Eric mentions the SEO life cycle. You get into your role, everyone’s geared up, and then there’s reluctance in the organization. People don’t buy in to what you’re trying to do. There aren’t enough resources. The honeymoon is over.
Examine your environment: All organizations are different. Research education levels. You can’t have the same conversation with the Meta tag guy and the guy who’s talking about optimizing link campaigns. They’re different. Identify your “clients”. Fight for resources. Ask what determines “success”. Find early adopters and allies. Who’s responsible for site deliverables? The design team? IT? Who’s producing what and how can you get involved?
Teams, Communication & More: If you’re in a startup environment you need to get people involved ASAP. Lead confidently. Listen caringly. (A cookie for anyone who can explain in the comments how to “listen caringly”.) Mentor the motivated. Adapt processess and rewards. Retain passionate people. Train everyone with a thumbprint.
Learn to Love Analytics: Put analytics to work ASAP. Audit sites immediately. You have to benchmark where things are. Use the analytic data to your advantage. Learn the reporting systems. Automate vital reports. Actionable tasks and alerts. Review what the executives review so you can upsell them on other stuff (money, tools, people, etc). Track everything.
Omniture Examples: Use “Bookmarks and Alerts”. Create triggers (% of traffic/leads, if levels drop/exceed). Watch for over-dependence of search. Alert others for outside reaction.
Reselling the Value of Search: Appeal to decision makers and solidify your existence. Avoid power struggles. Develop new KPIs. Re-educate executives. Increase efficiency and productivity. Show resource to return rations. Find your SEO champions.
Use Transparency for Traction: Dear fear the unknown. Change challenges into opportunities. Schedule regular site reviews. Work with outside agencies. Eliminate any traces of ego. Be open with staff.
Reducing Growing Pains: Growth happens quickly. Create best practice guides and standards & guidelines. Have on boarding processes, training and tutorials, etc. Maintain an online reference center. Eliminate distractions. Protect your productivity. Scale for success.
Jessica is going to give a quick presentation.
Everyone wants to know about SEO. You do all your training. You educate everyone. Then you start working together. You’re thinking everything is going great. This is about month 3-6. What you don’t realize is that your developers and your programmings are pulling their hair out. Next thing you know, you have project managers down your throat.
You’re asking yourself what happened?
Inhouse SEO Program Life Cycle
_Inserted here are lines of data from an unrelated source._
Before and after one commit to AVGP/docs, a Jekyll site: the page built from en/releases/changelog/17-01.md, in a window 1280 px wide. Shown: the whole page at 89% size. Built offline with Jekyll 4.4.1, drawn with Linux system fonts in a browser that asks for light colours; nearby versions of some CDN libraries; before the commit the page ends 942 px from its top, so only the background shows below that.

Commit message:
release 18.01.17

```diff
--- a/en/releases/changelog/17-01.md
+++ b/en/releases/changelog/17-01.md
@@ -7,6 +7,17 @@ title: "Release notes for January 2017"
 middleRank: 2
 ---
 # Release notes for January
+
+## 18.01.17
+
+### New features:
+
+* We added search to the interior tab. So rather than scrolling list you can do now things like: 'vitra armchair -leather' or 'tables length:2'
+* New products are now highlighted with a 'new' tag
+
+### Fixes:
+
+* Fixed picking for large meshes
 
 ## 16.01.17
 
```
- Courtship Phase
- Honeymoon Phase
- Reality: This is where most companies live. It can last 2 years. You need to lift it up into Synergy.
- Collaboration Phase
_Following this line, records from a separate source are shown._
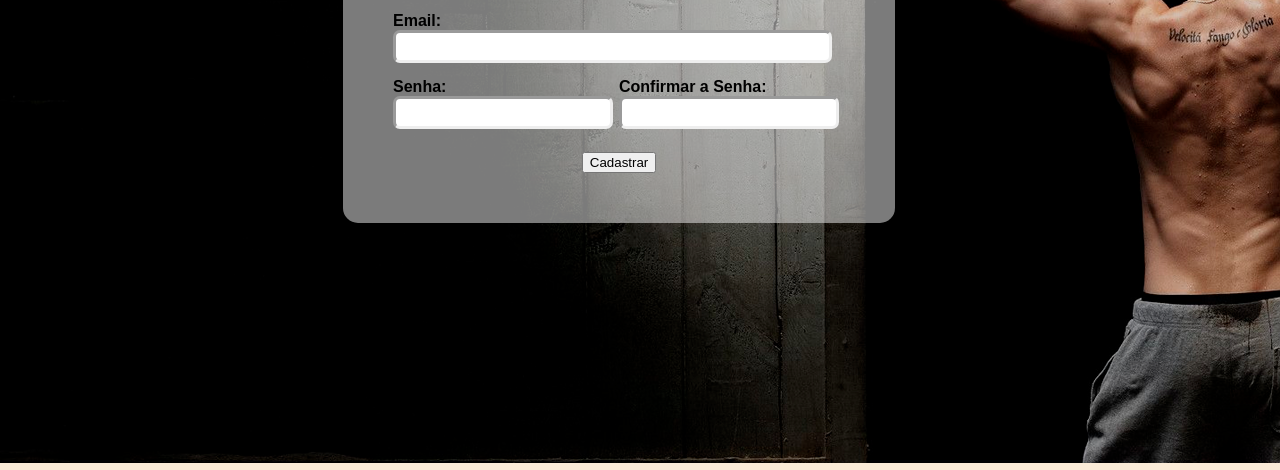
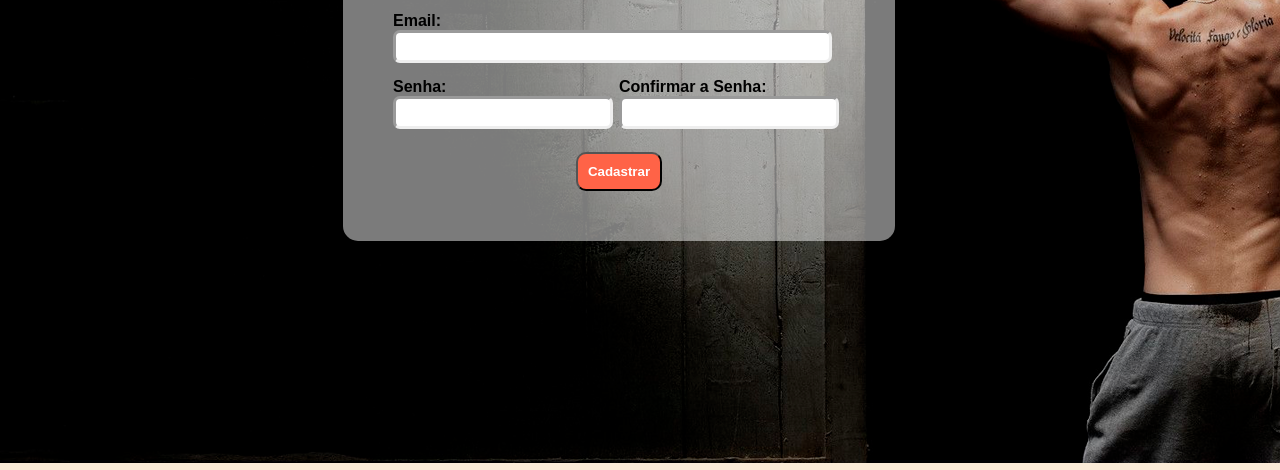
Before and after one commit to Gustavo141101/Projeto-Individual, a plain HTML site: page cadastro.html in a window 1280 px wide. Shown: the part 330-800 px from the top of the page. Drawn offline with Linux system fonts and the light colour scheme.

Commit message:
arrumando os botoes do cadastro e do login

```diff
--- a/cadastro.html
+++ b/cadastro.html
@@ -46,7 +46,7 @@
                 </div>
 
                 <div  class="bottom-cadastro" >
-              <button onclick="verificarCadastro()">Cadastrar</button>
+              <button class="bottom-cadastro2"  onclick="verificarCadastro()">Cadastrar</button>
             </div>
           </div>
           </form>
--- a/style.css
+++ b/style.css
@@ -103,7 +103,6 @@ main {
 }
 
 .footer ul li{
-    /* Tira o estilo de link (sublinhado) */
     text-decoration: none;
     color: #0f4574;
     margin: 5px;
--- a/style4Cadastro.css
+++ b/style4Cadastro.css
@@ -120,6 +120,16 @@ header ul li a{
     align-items: center;
     margin-top: 5%;
   }
+  .bottom-cadastro2{
+    background-color: tomato;
+    color: white;
+    font-weight: bold;
+    padding: 10px;
+    cursor: pointer;
+    outline: none;
+    border-radius: 10px;
+    text-decoration: none;
+  }
 
 
   .text-calistenia{
```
To get to synergy, leverage the honeymoon phase. Meet all the right people. Push the big stuff. Building relationships and rappart. Identify good champions and make them SEO raving fans.
About the Author
Lisa Barone co-founded Outspoken Media in 2009 and served as Chief Branding Officer until April 2012.